The lines needed are those below that contain the word "section"; copy each one.
[Start of Attachment]
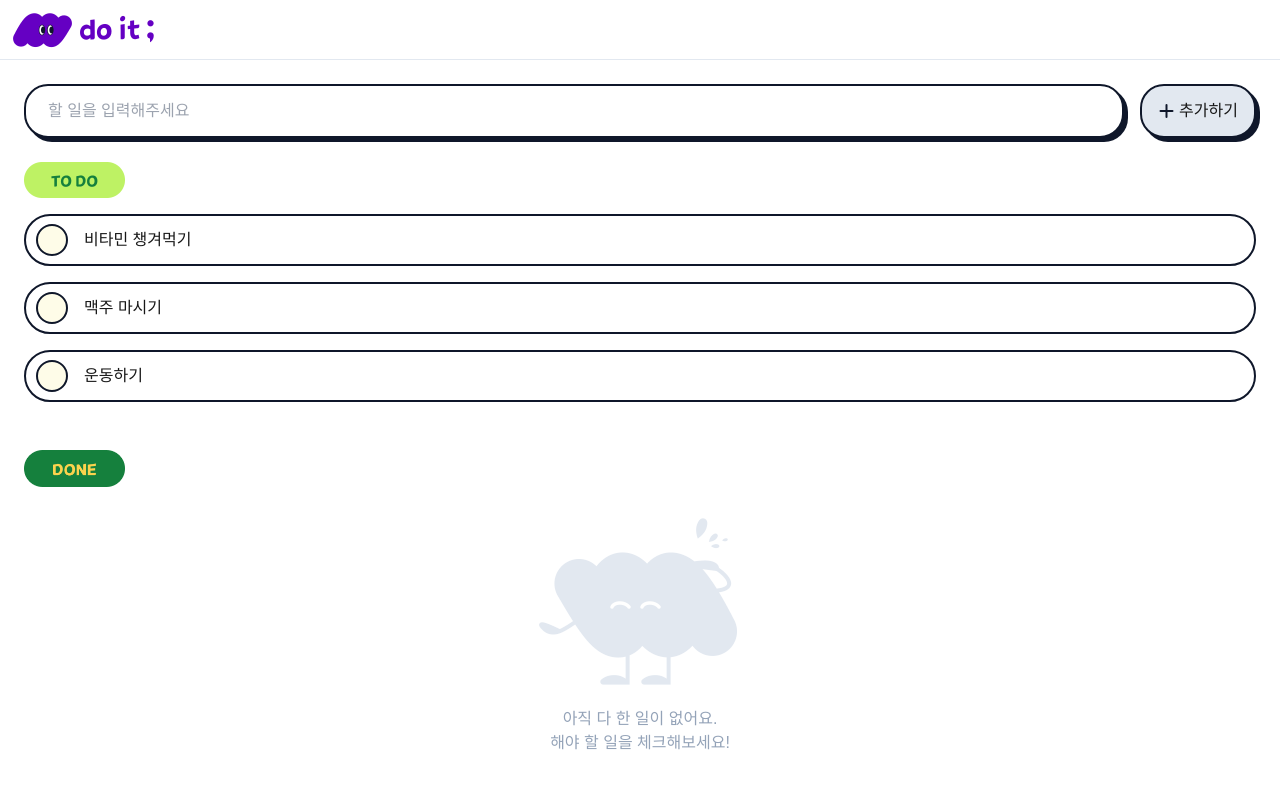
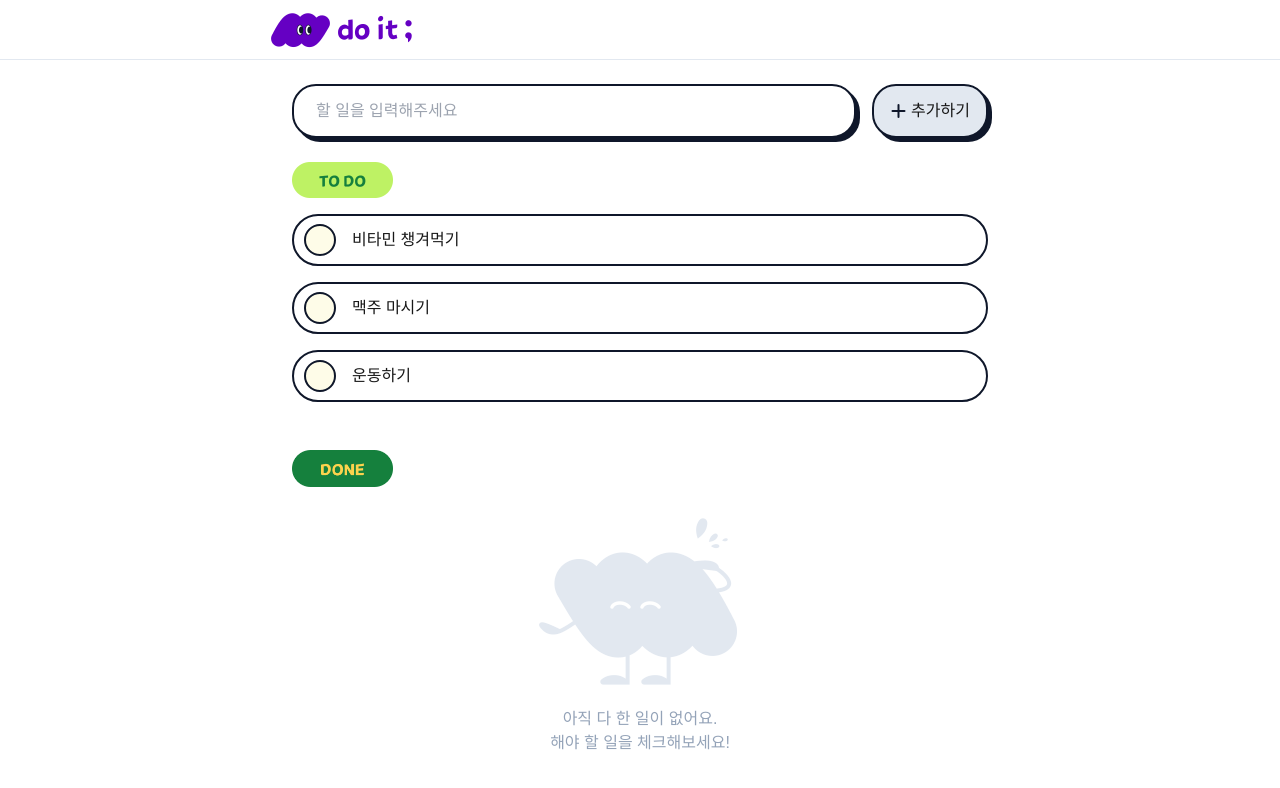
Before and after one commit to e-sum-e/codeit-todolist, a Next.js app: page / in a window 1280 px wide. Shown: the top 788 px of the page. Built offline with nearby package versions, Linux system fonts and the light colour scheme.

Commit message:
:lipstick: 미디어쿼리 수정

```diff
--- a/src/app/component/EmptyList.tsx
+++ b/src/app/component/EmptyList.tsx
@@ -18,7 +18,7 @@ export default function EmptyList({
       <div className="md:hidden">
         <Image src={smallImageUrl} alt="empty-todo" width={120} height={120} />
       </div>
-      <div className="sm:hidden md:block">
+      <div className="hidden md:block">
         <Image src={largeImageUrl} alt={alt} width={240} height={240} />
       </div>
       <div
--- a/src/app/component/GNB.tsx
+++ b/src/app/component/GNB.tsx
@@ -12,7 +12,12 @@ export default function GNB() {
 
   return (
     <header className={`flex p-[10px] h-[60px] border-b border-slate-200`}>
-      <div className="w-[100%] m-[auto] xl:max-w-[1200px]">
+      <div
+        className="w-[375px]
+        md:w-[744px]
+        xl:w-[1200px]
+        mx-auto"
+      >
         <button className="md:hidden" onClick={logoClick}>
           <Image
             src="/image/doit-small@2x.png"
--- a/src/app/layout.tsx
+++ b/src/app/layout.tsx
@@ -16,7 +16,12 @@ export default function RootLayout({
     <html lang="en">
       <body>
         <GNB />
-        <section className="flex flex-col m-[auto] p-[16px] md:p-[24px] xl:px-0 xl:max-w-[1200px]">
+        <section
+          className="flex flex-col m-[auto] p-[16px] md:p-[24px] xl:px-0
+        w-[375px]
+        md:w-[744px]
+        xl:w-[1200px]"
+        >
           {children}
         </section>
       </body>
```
[End of Attachment]
[Start of Attachment]
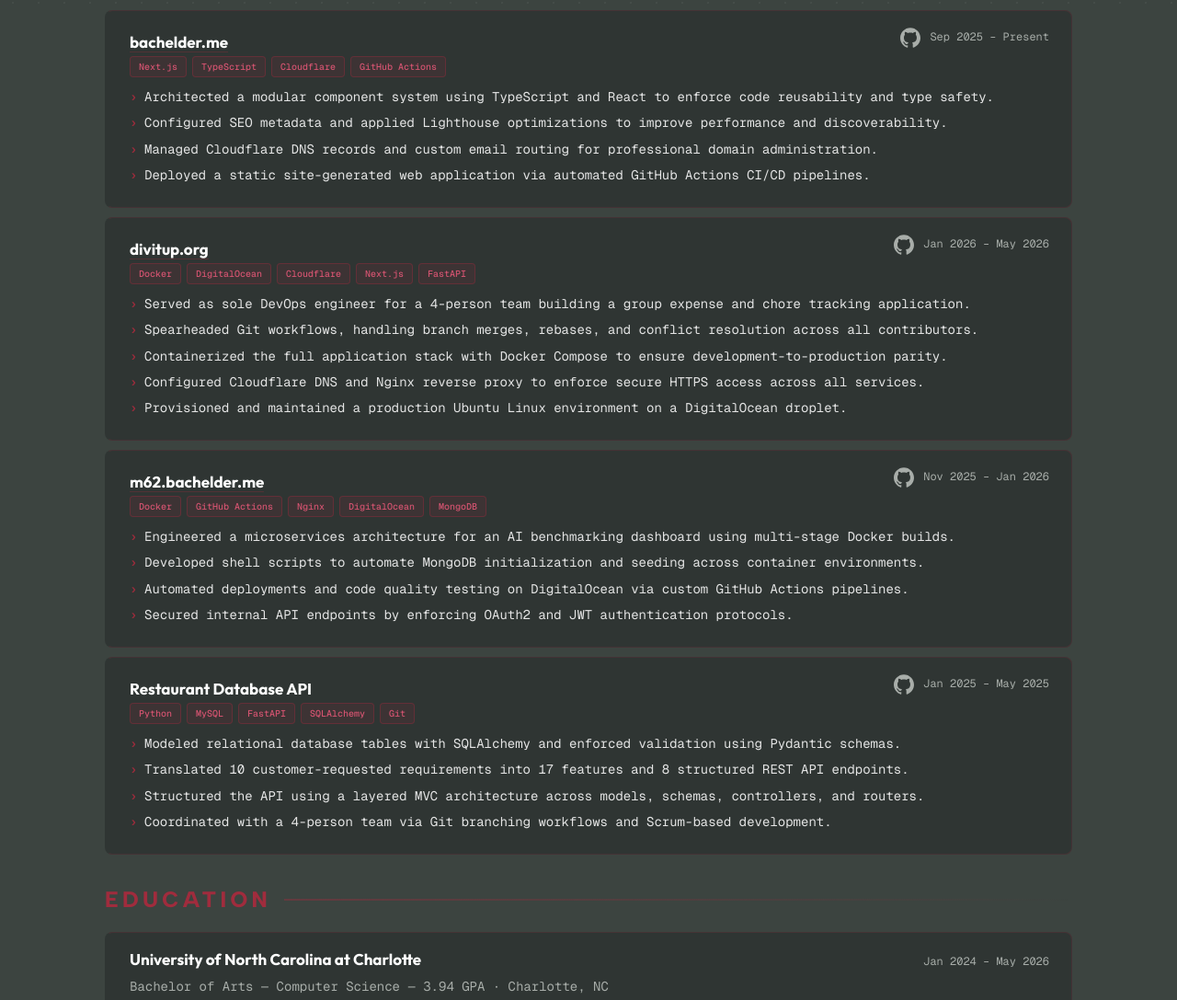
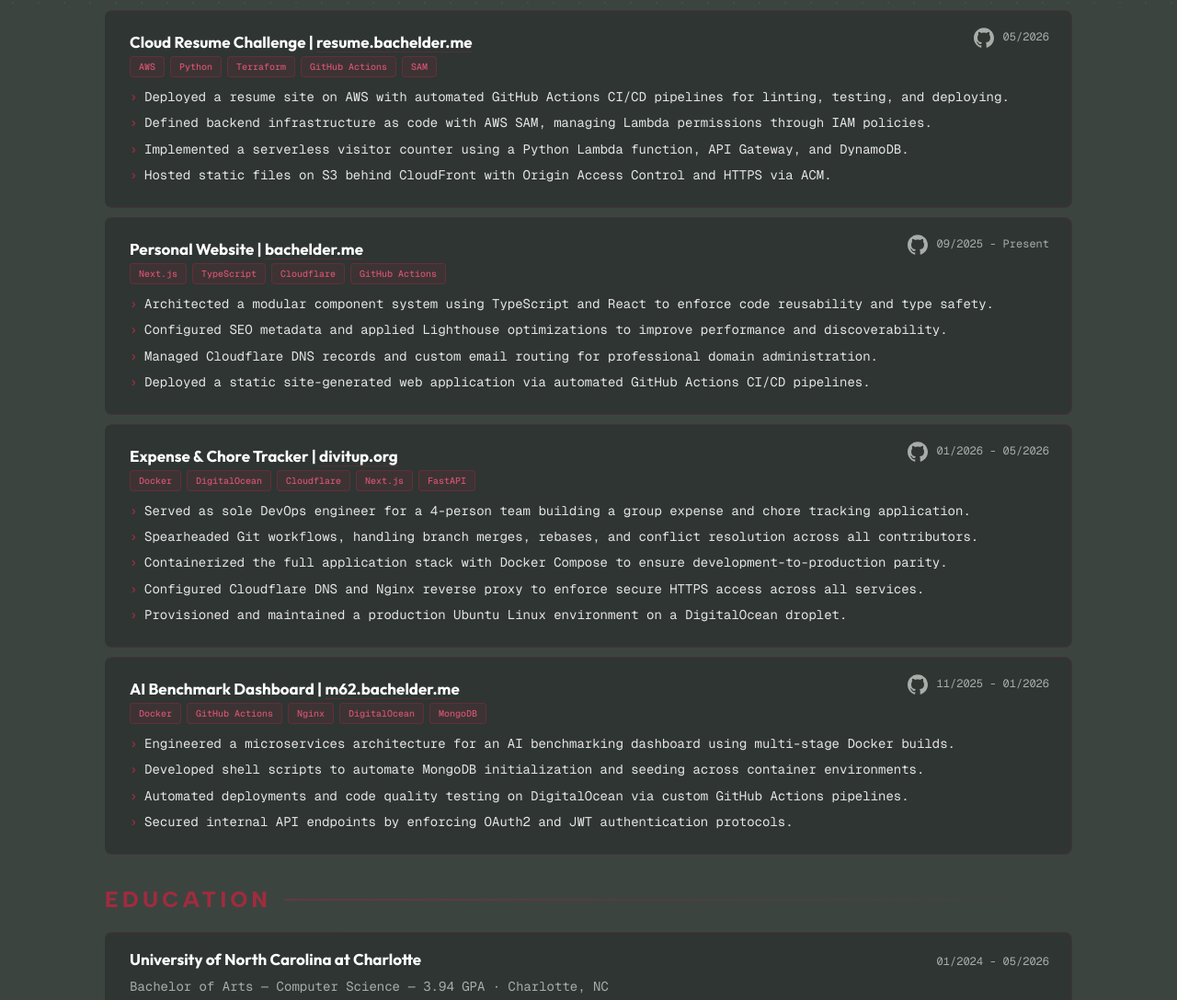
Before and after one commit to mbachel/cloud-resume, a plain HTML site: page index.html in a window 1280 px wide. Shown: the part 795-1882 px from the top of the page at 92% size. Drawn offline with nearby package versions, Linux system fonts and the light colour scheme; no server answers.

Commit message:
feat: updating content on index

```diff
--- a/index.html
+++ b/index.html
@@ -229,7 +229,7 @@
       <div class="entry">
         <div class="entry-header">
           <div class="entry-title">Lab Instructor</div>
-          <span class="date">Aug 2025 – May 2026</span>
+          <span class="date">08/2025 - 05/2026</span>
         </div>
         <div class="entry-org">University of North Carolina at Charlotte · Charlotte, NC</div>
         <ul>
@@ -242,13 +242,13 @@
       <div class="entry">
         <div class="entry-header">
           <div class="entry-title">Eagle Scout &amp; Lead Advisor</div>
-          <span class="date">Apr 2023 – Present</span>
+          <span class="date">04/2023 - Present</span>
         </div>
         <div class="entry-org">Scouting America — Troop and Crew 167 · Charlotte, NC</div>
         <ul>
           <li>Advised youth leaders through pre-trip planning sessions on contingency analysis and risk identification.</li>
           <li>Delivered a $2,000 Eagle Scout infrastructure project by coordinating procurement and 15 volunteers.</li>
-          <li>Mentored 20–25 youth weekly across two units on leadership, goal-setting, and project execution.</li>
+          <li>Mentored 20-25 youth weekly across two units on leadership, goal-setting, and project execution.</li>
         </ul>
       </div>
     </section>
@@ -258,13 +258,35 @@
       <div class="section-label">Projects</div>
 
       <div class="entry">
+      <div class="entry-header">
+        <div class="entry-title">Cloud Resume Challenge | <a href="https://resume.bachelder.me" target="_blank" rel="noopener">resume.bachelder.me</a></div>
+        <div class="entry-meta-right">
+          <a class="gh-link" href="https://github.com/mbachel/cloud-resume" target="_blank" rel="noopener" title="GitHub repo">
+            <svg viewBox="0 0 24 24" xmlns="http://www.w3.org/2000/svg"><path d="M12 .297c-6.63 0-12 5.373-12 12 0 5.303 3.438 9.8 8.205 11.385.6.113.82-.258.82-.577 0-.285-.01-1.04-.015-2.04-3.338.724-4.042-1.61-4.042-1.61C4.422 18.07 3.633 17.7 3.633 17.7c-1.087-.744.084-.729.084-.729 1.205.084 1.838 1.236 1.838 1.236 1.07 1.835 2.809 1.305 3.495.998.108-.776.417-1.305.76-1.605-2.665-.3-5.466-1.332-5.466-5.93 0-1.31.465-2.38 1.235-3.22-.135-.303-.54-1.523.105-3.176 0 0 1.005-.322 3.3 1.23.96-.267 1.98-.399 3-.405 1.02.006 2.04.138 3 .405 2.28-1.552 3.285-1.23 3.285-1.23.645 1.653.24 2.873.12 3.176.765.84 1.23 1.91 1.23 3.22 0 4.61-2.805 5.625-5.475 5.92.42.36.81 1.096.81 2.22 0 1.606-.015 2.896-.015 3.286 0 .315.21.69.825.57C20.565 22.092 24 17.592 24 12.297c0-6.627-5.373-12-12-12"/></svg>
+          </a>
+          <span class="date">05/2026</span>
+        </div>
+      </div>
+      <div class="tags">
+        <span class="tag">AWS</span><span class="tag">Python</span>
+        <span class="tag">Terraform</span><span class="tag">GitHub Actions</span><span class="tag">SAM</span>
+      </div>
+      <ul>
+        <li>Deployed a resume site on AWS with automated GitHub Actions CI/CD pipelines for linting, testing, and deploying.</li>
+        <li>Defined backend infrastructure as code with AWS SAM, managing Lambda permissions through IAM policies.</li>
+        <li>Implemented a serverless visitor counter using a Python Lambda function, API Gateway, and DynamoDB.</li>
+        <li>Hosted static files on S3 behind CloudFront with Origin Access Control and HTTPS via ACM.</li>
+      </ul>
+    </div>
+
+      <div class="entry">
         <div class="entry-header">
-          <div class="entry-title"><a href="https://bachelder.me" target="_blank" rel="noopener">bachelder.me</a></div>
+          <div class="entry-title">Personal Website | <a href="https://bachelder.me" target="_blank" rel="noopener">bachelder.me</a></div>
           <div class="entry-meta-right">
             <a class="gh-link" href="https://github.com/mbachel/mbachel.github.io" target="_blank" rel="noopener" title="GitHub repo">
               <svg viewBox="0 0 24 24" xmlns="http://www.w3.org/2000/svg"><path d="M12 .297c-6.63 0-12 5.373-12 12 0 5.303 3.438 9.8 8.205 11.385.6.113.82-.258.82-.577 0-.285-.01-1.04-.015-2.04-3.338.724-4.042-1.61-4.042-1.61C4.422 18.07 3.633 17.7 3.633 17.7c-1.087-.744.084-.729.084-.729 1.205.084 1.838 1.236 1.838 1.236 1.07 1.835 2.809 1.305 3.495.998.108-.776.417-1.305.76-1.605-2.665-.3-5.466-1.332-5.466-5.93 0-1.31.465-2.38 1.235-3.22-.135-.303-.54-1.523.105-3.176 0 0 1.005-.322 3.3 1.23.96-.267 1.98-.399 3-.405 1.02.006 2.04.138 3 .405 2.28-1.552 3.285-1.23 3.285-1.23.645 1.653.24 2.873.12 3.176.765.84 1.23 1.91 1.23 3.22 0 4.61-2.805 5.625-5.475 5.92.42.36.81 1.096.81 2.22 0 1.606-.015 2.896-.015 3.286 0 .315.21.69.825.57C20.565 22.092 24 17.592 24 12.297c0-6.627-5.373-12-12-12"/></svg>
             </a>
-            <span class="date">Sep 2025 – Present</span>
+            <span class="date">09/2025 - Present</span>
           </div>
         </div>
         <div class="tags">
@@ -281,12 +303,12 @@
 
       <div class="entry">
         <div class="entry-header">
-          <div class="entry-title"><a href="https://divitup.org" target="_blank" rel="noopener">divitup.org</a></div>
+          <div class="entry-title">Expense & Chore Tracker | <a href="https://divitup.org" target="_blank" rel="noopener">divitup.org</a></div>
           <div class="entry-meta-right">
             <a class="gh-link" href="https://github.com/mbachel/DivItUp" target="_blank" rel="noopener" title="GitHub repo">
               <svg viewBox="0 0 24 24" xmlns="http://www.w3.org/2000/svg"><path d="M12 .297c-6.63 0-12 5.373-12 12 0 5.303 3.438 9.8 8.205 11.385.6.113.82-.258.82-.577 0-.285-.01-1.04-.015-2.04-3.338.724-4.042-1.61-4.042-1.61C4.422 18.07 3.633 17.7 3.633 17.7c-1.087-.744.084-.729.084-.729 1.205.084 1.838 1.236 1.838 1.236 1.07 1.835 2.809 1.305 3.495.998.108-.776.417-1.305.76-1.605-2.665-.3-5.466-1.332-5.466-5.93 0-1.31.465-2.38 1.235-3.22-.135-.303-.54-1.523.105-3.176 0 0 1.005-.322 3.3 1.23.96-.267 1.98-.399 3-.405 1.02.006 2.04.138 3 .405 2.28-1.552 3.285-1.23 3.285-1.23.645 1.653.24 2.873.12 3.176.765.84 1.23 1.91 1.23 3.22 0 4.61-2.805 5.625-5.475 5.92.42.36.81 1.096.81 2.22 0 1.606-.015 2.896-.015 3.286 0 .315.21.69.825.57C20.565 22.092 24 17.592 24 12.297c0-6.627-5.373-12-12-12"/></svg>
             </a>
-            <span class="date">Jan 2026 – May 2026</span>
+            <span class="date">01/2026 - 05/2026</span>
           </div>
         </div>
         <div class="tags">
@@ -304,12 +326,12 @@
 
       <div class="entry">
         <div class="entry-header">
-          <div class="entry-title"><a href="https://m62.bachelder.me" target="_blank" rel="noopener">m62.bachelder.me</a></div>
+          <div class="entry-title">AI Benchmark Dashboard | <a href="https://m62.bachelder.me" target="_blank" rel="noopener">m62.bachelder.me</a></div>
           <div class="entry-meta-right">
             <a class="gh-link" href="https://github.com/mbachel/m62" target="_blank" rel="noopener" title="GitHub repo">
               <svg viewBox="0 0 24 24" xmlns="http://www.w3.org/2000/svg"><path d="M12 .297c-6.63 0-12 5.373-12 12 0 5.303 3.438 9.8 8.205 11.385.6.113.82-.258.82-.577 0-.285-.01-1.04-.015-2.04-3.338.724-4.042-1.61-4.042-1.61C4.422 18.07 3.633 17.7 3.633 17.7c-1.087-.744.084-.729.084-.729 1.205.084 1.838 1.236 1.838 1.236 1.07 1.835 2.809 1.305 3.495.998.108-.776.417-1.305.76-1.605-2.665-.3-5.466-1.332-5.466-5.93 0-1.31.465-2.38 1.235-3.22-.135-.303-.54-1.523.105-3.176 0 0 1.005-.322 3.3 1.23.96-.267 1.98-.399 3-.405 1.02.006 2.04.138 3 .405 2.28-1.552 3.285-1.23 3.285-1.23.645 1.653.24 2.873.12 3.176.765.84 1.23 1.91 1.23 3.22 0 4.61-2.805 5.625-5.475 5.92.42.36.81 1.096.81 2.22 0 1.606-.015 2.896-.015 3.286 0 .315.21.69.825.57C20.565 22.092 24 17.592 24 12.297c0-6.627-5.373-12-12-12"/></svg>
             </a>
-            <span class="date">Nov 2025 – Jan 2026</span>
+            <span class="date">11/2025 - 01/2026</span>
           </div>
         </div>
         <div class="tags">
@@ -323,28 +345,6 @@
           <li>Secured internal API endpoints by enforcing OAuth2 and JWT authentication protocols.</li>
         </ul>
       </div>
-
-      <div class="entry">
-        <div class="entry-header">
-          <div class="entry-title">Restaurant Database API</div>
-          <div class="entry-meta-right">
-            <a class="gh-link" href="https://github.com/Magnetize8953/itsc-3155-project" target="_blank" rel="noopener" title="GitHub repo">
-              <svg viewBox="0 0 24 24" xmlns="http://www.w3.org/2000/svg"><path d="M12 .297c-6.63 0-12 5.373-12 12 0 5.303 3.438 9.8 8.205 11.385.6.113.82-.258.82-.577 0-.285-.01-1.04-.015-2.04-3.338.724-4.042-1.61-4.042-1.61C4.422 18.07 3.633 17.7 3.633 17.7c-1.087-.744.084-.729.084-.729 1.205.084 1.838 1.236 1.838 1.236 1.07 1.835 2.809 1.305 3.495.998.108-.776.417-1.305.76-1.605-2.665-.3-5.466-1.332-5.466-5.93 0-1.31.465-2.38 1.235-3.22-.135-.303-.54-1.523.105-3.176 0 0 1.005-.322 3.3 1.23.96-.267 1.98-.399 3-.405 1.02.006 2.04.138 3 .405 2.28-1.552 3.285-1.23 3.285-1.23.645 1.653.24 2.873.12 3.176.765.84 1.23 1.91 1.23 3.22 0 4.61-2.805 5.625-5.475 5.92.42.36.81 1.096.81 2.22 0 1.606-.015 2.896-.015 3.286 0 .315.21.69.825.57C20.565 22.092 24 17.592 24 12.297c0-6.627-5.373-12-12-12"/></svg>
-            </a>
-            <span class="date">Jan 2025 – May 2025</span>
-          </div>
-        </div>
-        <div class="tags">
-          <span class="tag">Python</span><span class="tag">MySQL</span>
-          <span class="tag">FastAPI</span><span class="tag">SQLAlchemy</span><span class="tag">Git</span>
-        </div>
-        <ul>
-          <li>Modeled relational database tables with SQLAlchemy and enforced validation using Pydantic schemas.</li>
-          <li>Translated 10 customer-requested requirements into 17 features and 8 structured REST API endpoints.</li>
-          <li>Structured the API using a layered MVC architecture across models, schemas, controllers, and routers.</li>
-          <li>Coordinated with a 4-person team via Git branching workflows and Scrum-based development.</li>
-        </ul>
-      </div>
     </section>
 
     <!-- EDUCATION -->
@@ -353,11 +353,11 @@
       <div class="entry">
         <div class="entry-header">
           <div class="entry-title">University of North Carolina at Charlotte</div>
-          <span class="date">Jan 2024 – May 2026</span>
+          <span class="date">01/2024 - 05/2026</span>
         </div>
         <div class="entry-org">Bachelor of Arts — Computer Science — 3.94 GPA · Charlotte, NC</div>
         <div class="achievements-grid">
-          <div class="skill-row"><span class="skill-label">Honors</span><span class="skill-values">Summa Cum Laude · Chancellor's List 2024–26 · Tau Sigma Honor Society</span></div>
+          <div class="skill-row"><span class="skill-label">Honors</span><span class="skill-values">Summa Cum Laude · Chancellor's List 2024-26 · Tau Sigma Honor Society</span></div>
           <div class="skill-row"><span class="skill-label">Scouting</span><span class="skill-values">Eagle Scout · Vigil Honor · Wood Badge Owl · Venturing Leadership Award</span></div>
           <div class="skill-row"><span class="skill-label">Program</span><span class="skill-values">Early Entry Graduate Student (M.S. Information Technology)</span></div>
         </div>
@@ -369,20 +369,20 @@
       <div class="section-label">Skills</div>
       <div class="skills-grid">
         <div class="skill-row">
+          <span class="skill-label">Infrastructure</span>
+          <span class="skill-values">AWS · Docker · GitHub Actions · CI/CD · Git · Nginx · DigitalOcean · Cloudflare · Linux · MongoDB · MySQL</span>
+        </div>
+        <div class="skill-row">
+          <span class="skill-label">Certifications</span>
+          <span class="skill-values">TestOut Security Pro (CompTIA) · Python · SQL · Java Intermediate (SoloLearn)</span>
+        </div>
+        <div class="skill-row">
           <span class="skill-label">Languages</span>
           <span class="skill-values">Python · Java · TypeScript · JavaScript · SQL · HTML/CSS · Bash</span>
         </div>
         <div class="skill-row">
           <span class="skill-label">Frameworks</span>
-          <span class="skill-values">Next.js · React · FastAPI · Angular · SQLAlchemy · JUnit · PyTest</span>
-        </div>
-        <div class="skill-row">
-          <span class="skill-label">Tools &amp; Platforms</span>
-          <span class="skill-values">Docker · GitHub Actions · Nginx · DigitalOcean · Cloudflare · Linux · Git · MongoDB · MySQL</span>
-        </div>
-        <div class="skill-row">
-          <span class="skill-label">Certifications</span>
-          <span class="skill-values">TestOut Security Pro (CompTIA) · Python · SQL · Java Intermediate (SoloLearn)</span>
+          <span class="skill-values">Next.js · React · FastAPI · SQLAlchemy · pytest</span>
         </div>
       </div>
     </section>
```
[End of Attachment]
■ Task answer
-        <section className="flex flex-col m-[auto] p-[16px] md:p-[24px] xl:px-0 xl:max-w-[1200px]">
+        <section
         </section>
     </section>
       <div class="section-label">Projects</div>
     </section>
       <div class="section-label">Skills</div>
     </section>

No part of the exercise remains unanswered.